DIRECTIONS FOR THIS TASK. Nothing but the lines from the one with "nguyên đang chạy." down to the one with "- **Giao tiếp bất" should be returned, exactly and with both ends included, from the material below.

§ §

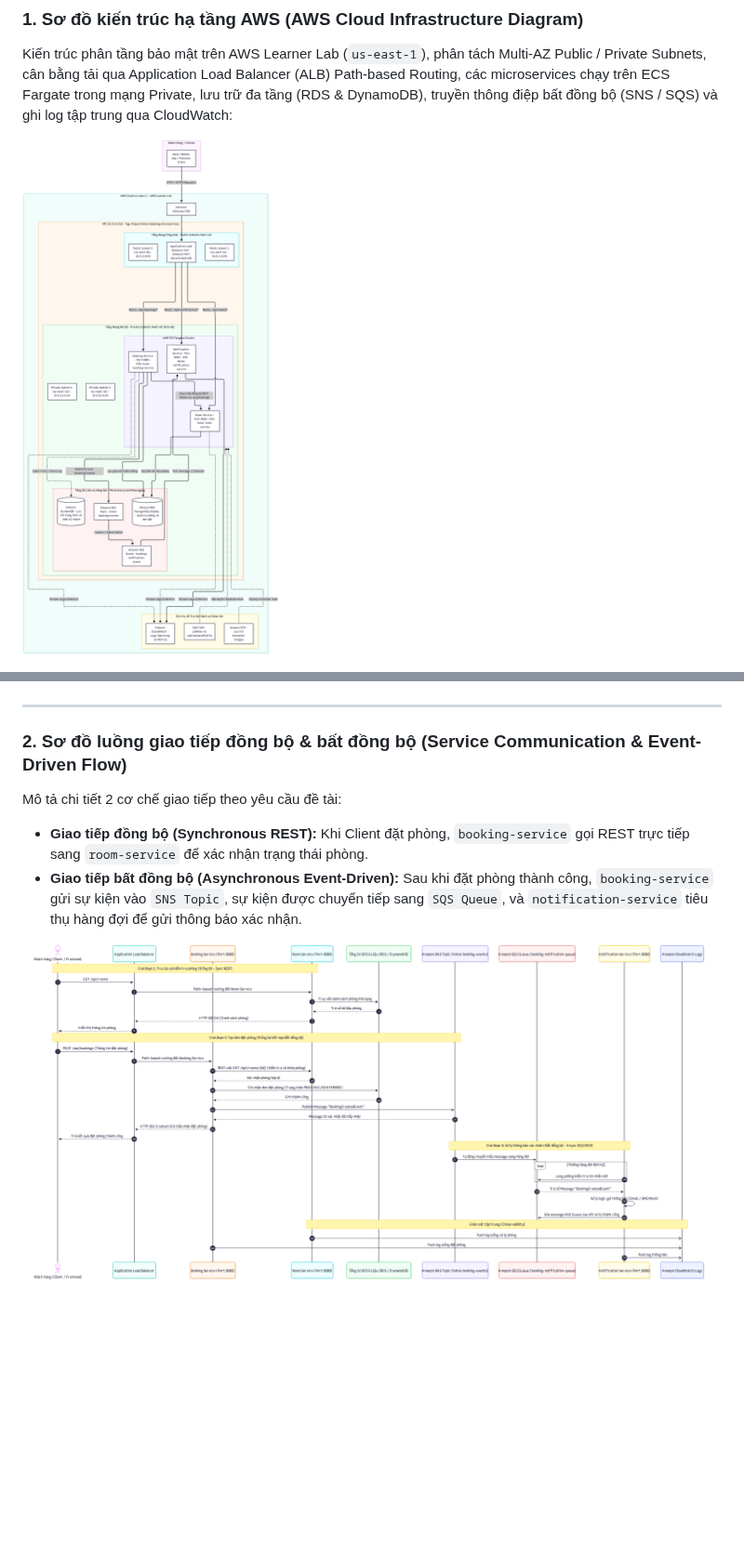
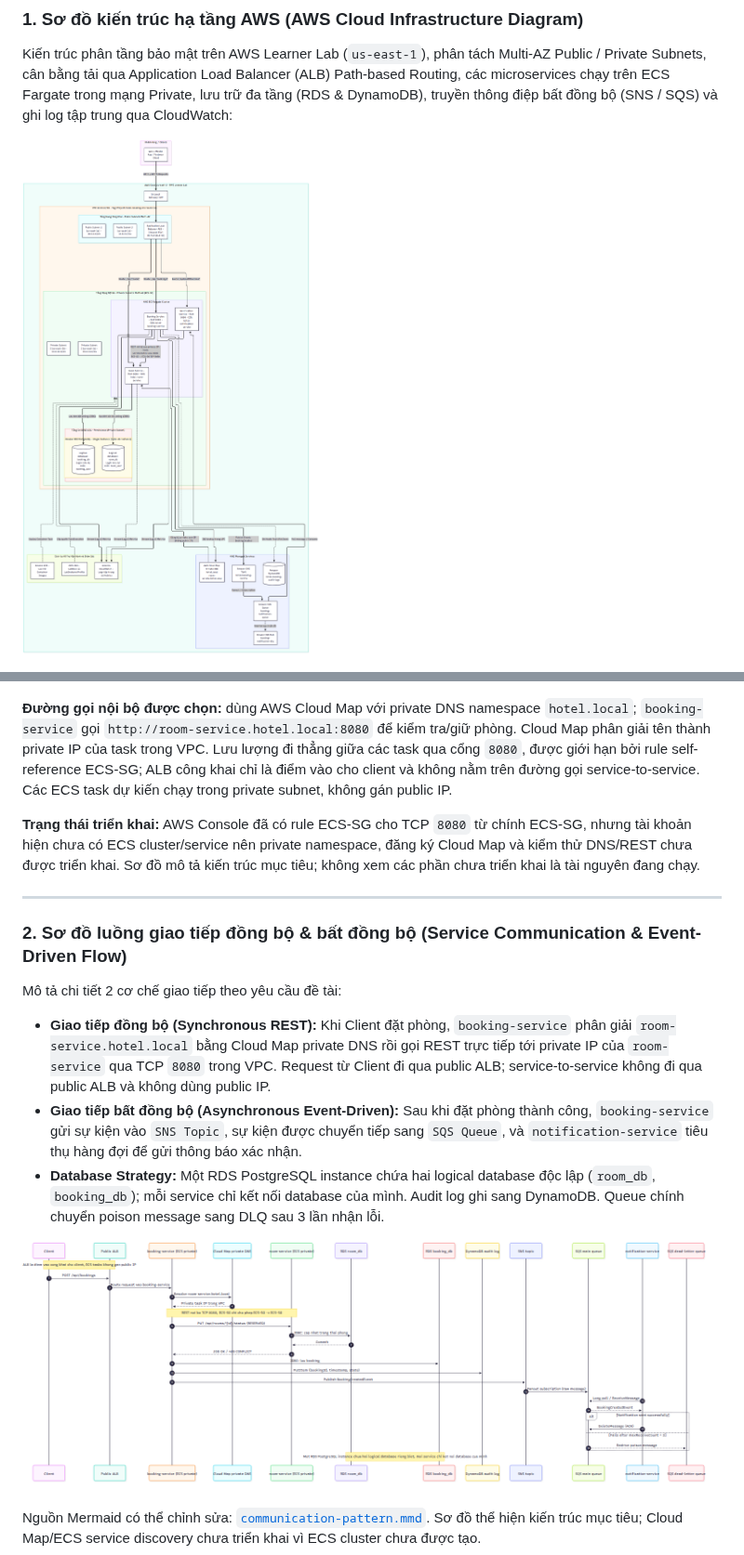
Before and after one commit to ptthuylinh/hotel-booking-microservices, a Markdown page: docs/week-1/tasks.md, 2 parts joined by grey strips. Shown at 93% size. GitHub-like rendering; pictures changed too: docs/week-1/images/01-aws-cloud-architecture.png, docs/week-1/images/02-service-communication-flow.png; blank space fills up the shorter version.

Commit message:
docs: address week 1 review feedback

````diff
--- a/docs/week-1/tasks.md
+++ b/docs/week-1/tasks.md
@@ -136,13 +139,20 @@ flowchart TB
 ```
+
+**Đường gọi nội bộ được chọn:** dùng AWS Cloud Map với private DNS namespace `hotel.local`; `booking-service` gọi `http://room-service.hotel.local:8080` để kiểm tra/giữ phòng. Cloud Map phân giải tên thành private IP của task trong VPC. Lưu lượng đi thẳng giữa các task qua cổng `8080`, được giới hạn bởi rule self-reference ECS-SG; ALB công khai chỉ là điểm vào cho client và không nằm trên đường gọi service-to-service. Các ECS task dự kiến chạy trong private subnet, không gán public IP.
+
+**Trạng thái triển khai:** AWS Console đã có rule ECS-SG cho TCP `8080` từ chính ECS-SG, nhưng tài khoản hiện chưa có ECS cluster/service nên private namespace, đăng ký Cloud Map và kiểm thử DNS/REST chưa được triển khai. Sơ đồ mô tả kiến trúc mục tiêu; không xem các phần chưa triển khai là tài nguyên đang chạy.
 
 ---
 
 ### 2. Sơ đồ luồng giao tiếp đồng bộ & bất đồng bộ (Service Communication & Event-Driven Flow)
 Mô tả chi tiết 2 cơ chế giao tiếp theo yêu cầu đề tài:
-- **Giao tiếp đồng bộ (Synchronous REST):** Khi Client đặt phòng, `booking-service` gọi REST trực tiếp sang `room-service` để xác nhận trạng thái phòng.
+- **Giao tiếp đồng bộ (Synchronous REST):** Khi Client đặt phòng, `booking-service` phân giải `room-service.hotel.local` bằng Cloud Map private DNS rồi gọi REST trực tiếp tới private IP của `room-service` qua TCP `8080` trong VPC. Request từ Client đi qua public ALB; service-to-service không đi qua public ALB và không dùng public IP.
 - **Giao tiếp bất đồng bộ (Asynchronous Event-Driven):** Sau khi đặt phòng thành công, `booking-service` gửi sự kiện vào `SNS Topic`, sự kiện được chuyển tiếp sang `SQS Queue`, và `notification-service` tiêu thụ hàng đợi để gửi thông báo xác nhận.
+- **Database Strategy:** Một RDS PostgreSQL instance chứa hai logical database độc lập (`room_db`, `booking_db`); mỗi service chỉ kết nối database của mình. Audit log ghi sang DynamoDB. Queue chính chuyển poison message sang DLQ sau 3 lần nhận lỗi.
 
 ![Sơ đồ luồng giao tiếp đồng bộ & bất đồng bộ](images/02-service-communication-flow.png)
+
+Nguồn Mermaid có thể chỉnh sửa: [`communication-pattern.mmd`](communication-pattern.mmd). Sơ đồ thể hiện kiến trúc mục tiêu; Cloud Map/ECS service discovery chưa triển khai vì ECS cluster chưa được tạo.
 
 ```mermaid
 sequenceDiagram
````
Also changed, not shown: other parts of docs/week-1/tasks.md (+48 -59 lines), docs/week-2/tasks.md (+3 -3 lines), README.md (line endings or trailing spaces), 5 other files.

§ §

EXERCISE RESULT.
+**Trạng thái triển khai:** AWS Console đã có rule ECS-SG cho TCP `8080` từ chính ECS-SG, nhưng tài khoản hiện chưa có ECS cluster/service nên private namespace, đăng ký Cloud Map và kiểm thử DNS/REST chưa được triển khai. Sơ đồ mô tả kiến trúc mục tiêu; không xem các phần chưa triển khai là tài nguyên đang chạy.
 
 ---
 
 ### 2. Sơ đồ luồng giao tiếp đồng bộ & bất đồng bộ (Service Communication & Event-Driven Flow)
 Mô tả chi tiết 2 cơ chế giao tiếp theo yêu cầu đề tài:
-- **Giao tiếp đồng bộ (Synchronous REST):** Khi Client đặt phòng, `booking-service` gọi REST trực tiếp sang `room-service` để xác nhận trạng thái phòng.
+- **Giao tiếp đồng bộ (Synchronous REST):** Khi Client đặt phòng, `booking-service` phân giải `room-service.hotel.local` bằng Cloud Map private DNS rồi gọi REST trực tiếp tới private IP của `room-service` qua TCP `8080` trong VPC. Request từ Client đi qua public ALB; service-to-service không đi qua public ALB và không dùng public IP.
 - **Giao tiếp bất đồng bộ (Asynchronous Event-Driven):** Sau khi đặt phòng thành công, `booking-service` gửi sự kiện vào `SNS Topic`, sự kiện được chuyển tiếp sang `SQS Queue`, và `notification-service` tiêu thụ hàng đợi để gửi thông báo xác nhận.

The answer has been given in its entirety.